» Requirement
Your task is to tally the lines of the listing containing the word "MaterialPageRoute" and report the figure alone.

=== Data under study ===

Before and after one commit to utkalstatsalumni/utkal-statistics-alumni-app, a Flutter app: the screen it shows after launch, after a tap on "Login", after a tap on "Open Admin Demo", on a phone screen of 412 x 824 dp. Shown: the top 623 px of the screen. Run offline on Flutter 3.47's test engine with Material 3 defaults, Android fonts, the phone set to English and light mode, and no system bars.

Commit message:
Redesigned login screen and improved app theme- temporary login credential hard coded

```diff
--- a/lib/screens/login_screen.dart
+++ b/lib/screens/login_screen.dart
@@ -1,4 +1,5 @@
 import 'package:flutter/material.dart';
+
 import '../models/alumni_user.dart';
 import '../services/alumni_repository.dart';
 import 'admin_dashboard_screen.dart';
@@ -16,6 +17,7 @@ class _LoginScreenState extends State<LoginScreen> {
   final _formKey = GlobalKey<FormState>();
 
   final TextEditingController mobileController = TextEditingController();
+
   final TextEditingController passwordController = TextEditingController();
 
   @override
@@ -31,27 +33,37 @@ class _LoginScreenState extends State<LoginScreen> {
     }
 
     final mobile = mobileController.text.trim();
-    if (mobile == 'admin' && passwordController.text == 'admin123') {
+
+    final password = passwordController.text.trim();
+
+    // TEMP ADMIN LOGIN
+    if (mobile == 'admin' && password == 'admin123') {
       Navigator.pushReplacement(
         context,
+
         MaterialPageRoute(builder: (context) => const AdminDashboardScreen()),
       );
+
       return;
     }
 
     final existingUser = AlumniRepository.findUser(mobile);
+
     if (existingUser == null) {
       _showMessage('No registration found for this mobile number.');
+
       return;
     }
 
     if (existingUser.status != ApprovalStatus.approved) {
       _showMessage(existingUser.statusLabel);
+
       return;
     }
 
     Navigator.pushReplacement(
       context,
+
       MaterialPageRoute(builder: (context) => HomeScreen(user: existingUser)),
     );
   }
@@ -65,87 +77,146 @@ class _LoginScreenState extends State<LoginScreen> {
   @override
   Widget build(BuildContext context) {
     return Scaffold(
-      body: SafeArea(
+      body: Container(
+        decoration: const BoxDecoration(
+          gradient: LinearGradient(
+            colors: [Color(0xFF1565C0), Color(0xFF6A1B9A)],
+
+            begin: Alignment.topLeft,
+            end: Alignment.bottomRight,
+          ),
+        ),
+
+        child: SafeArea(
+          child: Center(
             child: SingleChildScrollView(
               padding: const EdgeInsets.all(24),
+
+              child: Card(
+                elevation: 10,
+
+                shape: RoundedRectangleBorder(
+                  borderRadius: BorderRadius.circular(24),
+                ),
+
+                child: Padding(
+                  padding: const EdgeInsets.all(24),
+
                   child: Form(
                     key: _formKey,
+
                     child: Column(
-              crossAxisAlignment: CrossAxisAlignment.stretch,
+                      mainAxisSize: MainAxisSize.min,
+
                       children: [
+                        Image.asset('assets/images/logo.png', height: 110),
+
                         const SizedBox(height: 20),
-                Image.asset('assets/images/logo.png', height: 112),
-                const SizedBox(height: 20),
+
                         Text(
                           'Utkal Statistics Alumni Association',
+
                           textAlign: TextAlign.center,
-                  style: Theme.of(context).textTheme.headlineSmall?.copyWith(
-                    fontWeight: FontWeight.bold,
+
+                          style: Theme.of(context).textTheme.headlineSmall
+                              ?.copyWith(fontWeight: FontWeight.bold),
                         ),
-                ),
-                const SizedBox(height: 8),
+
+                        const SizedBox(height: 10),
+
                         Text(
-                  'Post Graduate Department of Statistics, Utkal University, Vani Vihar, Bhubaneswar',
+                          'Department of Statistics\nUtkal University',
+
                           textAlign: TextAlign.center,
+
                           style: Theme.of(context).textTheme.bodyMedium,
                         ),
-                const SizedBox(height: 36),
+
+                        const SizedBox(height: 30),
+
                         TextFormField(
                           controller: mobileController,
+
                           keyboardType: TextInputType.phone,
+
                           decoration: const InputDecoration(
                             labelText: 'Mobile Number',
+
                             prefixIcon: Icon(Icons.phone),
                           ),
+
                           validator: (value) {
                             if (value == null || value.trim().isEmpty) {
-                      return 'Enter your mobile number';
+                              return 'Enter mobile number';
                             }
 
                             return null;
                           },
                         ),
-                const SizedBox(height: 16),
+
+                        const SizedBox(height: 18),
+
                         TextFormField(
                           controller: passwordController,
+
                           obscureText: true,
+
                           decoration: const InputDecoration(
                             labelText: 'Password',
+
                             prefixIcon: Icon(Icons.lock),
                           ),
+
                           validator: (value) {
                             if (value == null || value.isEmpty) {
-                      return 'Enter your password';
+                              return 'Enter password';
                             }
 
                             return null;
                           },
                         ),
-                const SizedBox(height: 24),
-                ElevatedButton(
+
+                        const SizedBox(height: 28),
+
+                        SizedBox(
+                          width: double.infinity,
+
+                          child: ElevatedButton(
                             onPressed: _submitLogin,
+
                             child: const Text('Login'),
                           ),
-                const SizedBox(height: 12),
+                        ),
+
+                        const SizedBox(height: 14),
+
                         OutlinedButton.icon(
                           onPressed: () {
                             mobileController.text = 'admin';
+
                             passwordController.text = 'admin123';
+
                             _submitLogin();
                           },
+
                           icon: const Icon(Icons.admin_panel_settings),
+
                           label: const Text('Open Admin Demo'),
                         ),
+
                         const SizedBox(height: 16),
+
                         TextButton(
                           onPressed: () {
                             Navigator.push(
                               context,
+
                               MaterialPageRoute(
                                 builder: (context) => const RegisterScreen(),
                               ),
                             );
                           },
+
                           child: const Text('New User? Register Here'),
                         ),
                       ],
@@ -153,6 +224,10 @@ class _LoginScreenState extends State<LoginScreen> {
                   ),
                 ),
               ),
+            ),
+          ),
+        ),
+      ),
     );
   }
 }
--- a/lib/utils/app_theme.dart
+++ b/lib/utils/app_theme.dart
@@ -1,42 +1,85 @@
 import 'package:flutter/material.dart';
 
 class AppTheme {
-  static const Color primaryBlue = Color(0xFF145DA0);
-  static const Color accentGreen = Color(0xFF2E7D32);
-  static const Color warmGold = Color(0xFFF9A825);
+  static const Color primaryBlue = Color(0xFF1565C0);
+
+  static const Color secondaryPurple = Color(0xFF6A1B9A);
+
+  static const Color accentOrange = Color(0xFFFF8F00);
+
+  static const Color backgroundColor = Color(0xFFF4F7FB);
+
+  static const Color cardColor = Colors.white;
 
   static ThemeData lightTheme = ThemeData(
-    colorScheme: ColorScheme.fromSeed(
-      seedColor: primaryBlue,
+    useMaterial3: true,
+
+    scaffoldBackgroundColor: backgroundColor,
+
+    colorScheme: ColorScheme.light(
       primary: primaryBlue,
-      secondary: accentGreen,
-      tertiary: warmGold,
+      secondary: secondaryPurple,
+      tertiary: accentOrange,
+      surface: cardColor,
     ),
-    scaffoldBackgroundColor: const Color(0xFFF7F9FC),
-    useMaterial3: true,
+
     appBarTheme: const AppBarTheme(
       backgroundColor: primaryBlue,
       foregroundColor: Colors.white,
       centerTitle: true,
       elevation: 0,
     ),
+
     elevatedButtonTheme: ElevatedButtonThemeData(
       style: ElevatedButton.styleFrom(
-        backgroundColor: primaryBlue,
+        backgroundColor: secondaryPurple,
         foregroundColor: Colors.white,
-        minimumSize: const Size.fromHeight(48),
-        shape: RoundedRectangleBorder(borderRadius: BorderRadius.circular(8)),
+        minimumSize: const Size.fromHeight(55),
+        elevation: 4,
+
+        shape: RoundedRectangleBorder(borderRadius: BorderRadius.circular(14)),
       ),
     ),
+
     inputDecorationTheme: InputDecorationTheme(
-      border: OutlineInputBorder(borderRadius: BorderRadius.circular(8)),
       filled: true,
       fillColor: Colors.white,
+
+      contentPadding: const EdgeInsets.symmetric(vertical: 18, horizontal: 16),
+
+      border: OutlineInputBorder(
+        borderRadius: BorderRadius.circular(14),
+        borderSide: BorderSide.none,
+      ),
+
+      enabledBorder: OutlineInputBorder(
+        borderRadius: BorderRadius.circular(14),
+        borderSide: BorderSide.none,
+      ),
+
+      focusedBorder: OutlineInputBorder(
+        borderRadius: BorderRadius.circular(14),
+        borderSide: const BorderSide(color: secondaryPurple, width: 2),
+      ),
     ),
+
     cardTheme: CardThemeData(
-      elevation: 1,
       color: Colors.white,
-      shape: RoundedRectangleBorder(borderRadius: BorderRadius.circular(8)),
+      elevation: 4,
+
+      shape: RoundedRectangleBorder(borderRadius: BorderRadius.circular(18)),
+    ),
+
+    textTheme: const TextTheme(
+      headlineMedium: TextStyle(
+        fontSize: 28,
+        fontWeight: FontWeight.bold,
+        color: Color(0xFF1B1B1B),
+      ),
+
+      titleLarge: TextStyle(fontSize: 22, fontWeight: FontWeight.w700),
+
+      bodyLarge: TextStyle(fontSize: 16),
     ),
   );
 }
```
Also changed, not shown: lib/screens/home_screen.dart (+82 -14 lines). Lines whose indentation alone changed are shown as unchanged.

===

» Result of the task
3